Exercise description: Wherever the string "Lewis" appears in the records, return the line that holds it.

Excerpts from a dataset
>>>>

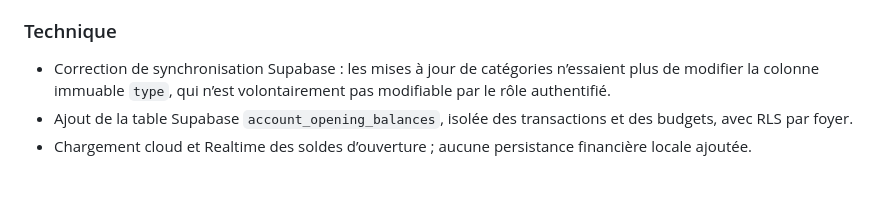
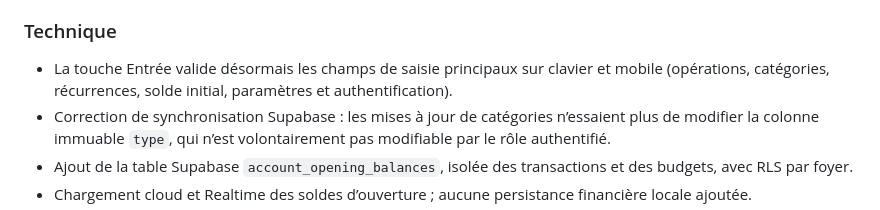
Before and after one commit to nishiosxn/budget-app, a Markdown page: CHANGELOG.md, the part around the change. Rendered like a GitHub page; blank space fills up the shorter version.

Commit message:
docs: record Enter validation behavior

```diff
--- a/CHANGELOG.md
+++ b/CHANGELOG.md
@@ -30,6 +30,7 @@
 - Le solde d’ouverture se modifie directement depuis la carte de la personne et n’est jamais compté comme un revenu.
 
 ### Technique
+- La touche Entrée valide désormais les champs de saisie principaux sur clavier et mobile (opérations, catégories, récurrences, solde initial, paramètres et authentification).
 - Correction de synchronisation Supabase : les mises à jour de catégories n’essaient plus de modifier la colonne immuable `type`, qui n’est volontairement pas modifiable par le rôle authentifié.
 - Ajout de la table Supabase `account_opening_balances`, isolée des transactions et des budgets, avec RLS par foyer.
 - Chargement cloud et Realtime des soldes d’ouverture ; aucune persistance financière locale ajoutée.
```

<<<<
>>>>

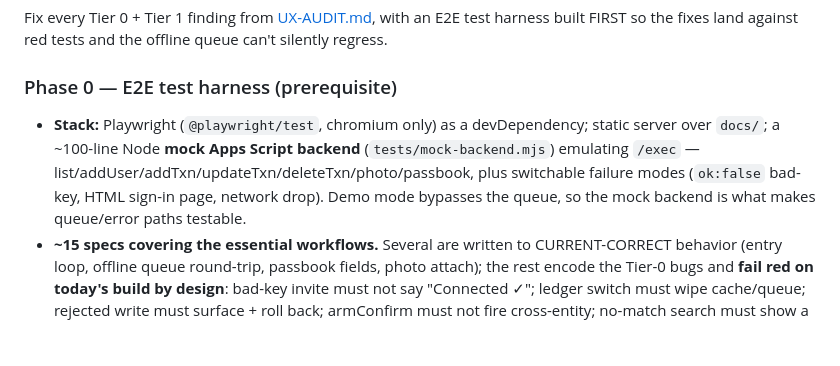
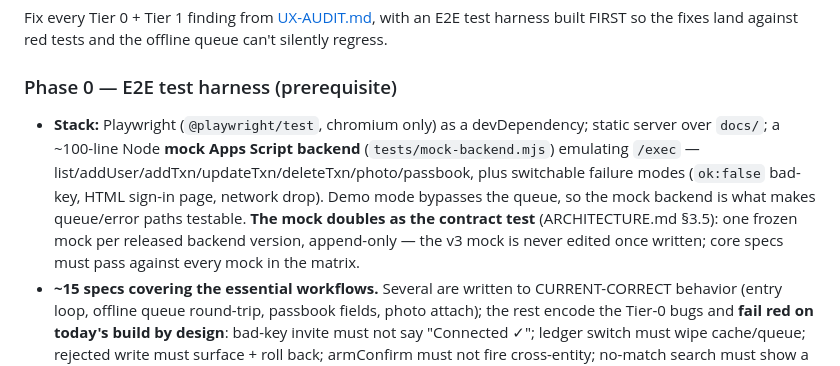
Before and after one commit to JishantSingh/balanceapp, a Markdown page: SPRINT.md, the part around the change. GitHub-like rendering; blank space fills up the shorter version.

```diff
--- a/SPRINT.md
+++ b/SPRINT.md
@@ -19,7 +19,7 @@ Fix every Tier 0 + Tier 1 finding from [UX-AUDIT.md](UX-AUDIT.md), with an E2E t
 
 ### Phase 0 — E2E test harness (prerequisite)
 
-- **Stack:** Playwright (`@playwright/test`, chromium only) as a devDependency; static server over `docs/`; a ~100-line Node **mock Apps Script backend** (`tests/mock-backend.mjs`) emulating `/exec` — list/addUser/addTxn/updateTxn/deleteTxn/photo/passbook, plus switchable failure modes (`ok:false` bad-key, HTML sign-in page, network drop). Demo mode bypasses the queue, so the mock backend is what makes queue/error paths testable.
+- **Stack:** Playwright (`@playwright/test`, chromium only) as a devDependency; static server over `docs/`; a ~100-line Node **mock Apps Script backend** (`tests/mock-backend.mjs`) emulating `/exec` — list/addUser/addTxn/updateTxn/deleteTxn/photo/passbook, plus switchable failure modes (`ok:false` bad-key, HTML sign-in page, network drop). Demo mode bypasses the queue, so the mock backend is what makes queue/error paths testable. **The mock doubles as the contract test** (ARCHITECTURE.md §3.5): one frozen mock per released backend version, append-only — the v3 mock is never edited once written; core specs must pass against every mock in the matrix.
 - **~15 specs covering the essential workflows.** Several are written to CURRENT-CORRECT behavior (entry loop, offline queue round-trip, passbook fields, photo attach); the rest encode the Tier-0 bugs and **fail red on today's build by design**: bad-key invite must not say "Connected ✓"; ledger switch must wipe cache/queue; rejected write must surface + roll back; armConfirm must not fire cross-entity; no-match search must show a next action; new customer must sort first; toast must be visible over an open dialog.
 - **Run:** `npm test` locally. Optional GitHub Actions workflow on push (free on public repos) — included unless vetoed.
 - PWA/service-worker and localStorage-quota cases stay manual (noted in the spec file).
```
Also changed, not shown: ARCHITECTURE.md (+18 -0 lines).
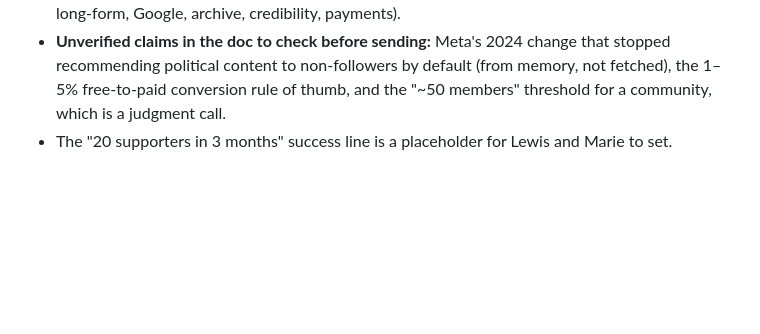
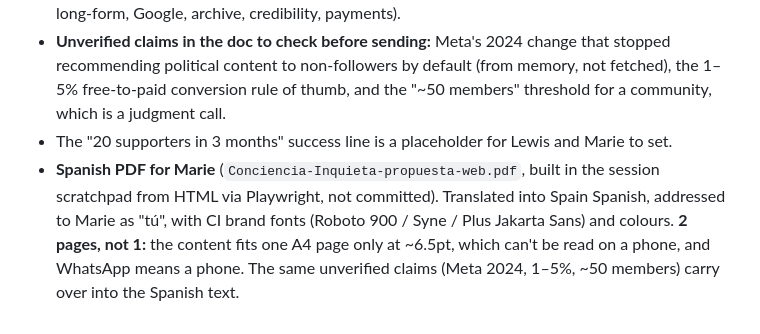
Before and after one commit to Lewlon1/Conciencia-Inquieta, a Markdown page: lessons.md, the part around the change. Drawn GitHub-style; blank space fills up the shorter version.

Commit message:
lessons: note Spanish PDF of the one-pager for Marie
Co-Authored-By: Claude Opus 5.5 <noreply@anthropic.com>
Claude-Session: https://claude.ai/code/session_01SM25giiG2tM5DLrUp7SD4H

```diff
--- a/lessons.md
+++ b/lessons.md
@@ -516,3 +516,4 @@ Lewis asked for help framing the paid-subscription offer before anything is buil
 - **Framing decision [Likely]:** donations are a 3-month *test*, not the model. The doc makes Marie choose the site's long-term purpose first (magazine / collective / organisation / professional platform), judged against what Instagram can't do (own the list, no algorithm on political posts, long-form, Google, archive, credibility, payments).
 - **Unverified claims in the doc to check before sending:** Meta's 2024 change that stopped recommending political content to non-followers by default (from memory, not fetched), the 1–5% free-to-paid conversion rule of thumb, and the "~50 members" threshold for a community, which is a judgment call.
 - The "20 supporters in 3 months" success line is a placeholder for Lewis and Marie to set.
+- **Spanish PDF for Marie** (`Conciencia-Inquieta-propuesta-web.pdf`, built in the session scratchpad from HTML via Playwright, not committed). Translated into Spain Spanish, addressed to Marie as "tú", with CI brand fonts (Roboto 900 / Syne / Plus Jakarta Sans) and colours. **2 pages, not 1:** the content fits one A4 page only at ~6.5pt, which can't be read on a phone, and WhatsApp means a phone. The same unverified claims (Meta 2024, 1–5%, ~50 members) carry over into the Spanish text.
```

<<<<

Exercise result:
@@ -516,3 +516,4 @@ Lewis asked for help framing the paid-subscription offer before anything is buil
 - The "20 supporters in 3 months" success line is a placeholder for Lewis and Marie to set.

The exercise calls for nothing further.